Controversy and misconception are two common issues the ISU Cuffs Club faces on a regular basis. However, with the recent popularity of the “Fifty Shades of Grey” books, Cuffs is often greeted with acceptance and curiosity among students. But is it all just another misconception?
Cuffs is an alternative sexuality discussion group with a focus on kink, fetish, and bondage, discipline, dominance, submission, sadism and masochism education and safety. The group has seen an increase in interest and openness towards their lifestyle choices after E.L. James’s “Fifty Shades of Grey” trilogy hit the shelves earlier this year.
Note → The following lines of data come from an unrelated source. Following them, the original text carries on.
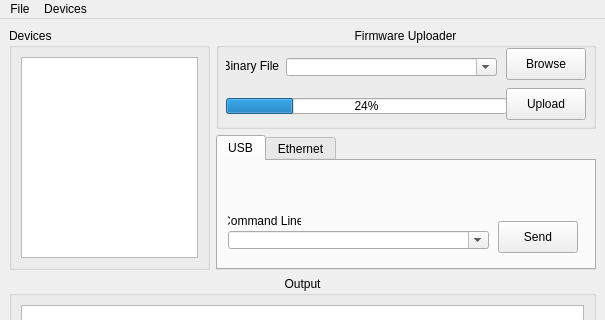
The window that mchelper/branches/multiboard_support/mchelper.ui (makingthings/makecontroller) describes before a commit, drawn with Qt 5; both pictures show x 0 to 605 and y 0 to 320 of the 605 by 484 pixel window.
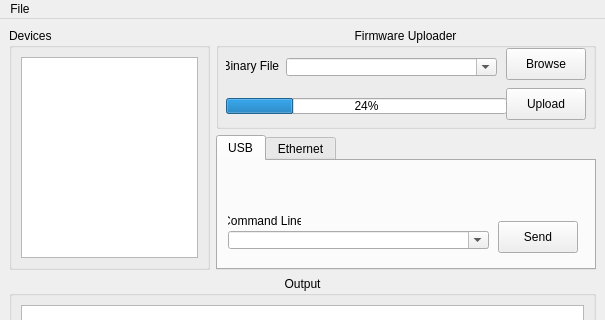
The same window after the commit.

Commit message: *) switching between connected USB Serial devices now supported.

```diff
--- a/mchelper/branches/multiboard_support/mchelper.ui
+++ b/mchelper/branches/multiboard_support/mchelper.ui
@@ -593,13 +593,7 @@
     <addaction name="actionAboutMchelper" />
     <addaction name="actionClearOutput" />
    </widget>
-   <widget class="QMenu" name="menuDevices" >
-    <property name="title" >
-     <string>Devices</string>
-    </property>
-   </widget>
    <addaction name="menuFile" />
-   <addaction name="menuDevices" />
   </widget>
   <widget class="QStatusBar" name="statusbar" />
   <action name="actionAboutMchelper" >
```
The commit also changes 5 other files.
The series focuses on dominance-obsessed Christian Grey and naive, inexperienced Anastasia Steele, and their tumultuous, sexually charged BDSM relationship.
“Anyone who knows anything about kink thinks 'Fifty Shades of Grey' sucks,” said Cuffs member Amanda Ripley, senior in biology, to a room full of nodding Cuffs members.
While Cuffs President Alexandra “Sasha” Goldina has never actually read the books, she said that from what she has read and heard of the series, the BDSM relationship is very abusive.
“From what I personally know about the book, [Anastasia Steele] just kind of jumps into a relationship, and although there is this inherent understanding that ‘this is what I’m getting into,’ there seems to be very little to no discussion and kind of this implicit ‘I’m going to do this and you’re going to say yes,’ which is very abusive,” Goldina said.
Cuffs members William Spencer and Mark Jolly agree that although the book is not an accurate BDSM portrayal, it does engage interest and awareness.
“They leave a lot of the stuff out that makes it so that the [BDSM] community is safe,” Spencer said.
In other words, the relationship portrayed in "50 Shades of Grey" is considered by the BDSM community to have unsafe sexual practices.
“You have to realize that it is a work of fiction, it’s not going to be dead on about the [BDSM] community,” said Jolly, senior in physics.
Despite the misconceptions of the BDSM community, "Fifty Shades" is credited with curiosity about the "kink" lifestyle.
“I think in the long term it’s going to have an effect on possibly the population of the [BDSM] community," Jolly said. "I think some people are going to try stuff just casually from the book with their partners and stuff like that. I’m not sure how long [the popularity] is going to last or what the effect will be.”
The BDSM community has mixed feelings about the popularity that "Fifty Shades of Grey" has given people to try BDSM sexual practices.
“I’m not saying 'Fifty Shades of Grey' popularity is a bad thing. I think it’s definitely opened a lot of people’s eyes to that fact that there’s this world and it’s opened, I think, their eyes especially to why people are attracted to it," Spencer said.
"Before people were like ‘Oh that’s just crazy, I’d never do any of that’ and now people are going out and they’re buying rope and they’re trying things out because I mean in the end, a lot of BDSM is about sensation and it’s really just about enjoying yourself.”
Ripley finds “Fifty Shades of Grey” to be an insult to BDSM and wants nothing to do with the association.
“I think we should get donations from the kink community and buy out all the ['Fifty Shades of Grey' books] in town and burn them all,” Ripley said.
Goldina wants prospective members to understand that the club provides BDSM education and is not a place where people just meet and have sex.
“Some misconceptions are that we do just go around and hit each other or that we all just kind of have sex with each other, which is really wrong," Goldina said. "BDSM culture, the community is very tight, you know? So a lot of us know each other, and a lot of us will interact outside of [meetings], but that’s how you would interact with friends outside of clubs anywhere.”
Education for BDSM techniques are often demonstrated in club meetings. However, those participating in BDSM education are consenting parties and are taught how to enjoy themselves without injury.
“As for hitting people, we take extra precautions, because we do want to educate people how to be safe and to not injure themselves. So we have an impact dummy that GSB has provided funding for us to get," Goldina said. "We’re able to do demonstrations for example on the impact dummy so that you can know that if you’re going to engage in play that you can be safe.”
Goldina explains that although BDSM relationships can vary in comparison to a regular relationship, both types require safety.
“Really I think BDSM relationships are like any other relationship, just possibly throwing in some pretty weird foreplay," Goldina said. "We really want to stress that we’re just an educational club that stresses for healthy and safe relationships.”
The Cuffs Club has weekly meetings at the Memorial Union every Thursday in room 3505 at 7 p.m. and encourages interested adults and students to contact them with any questions.
“The fact that the book has gotten the more ‘suburbia’ type people paying attention to it, and it’s becoming acceptable as at least a conversation piece," Spencer said. "That’s going to make a difference.”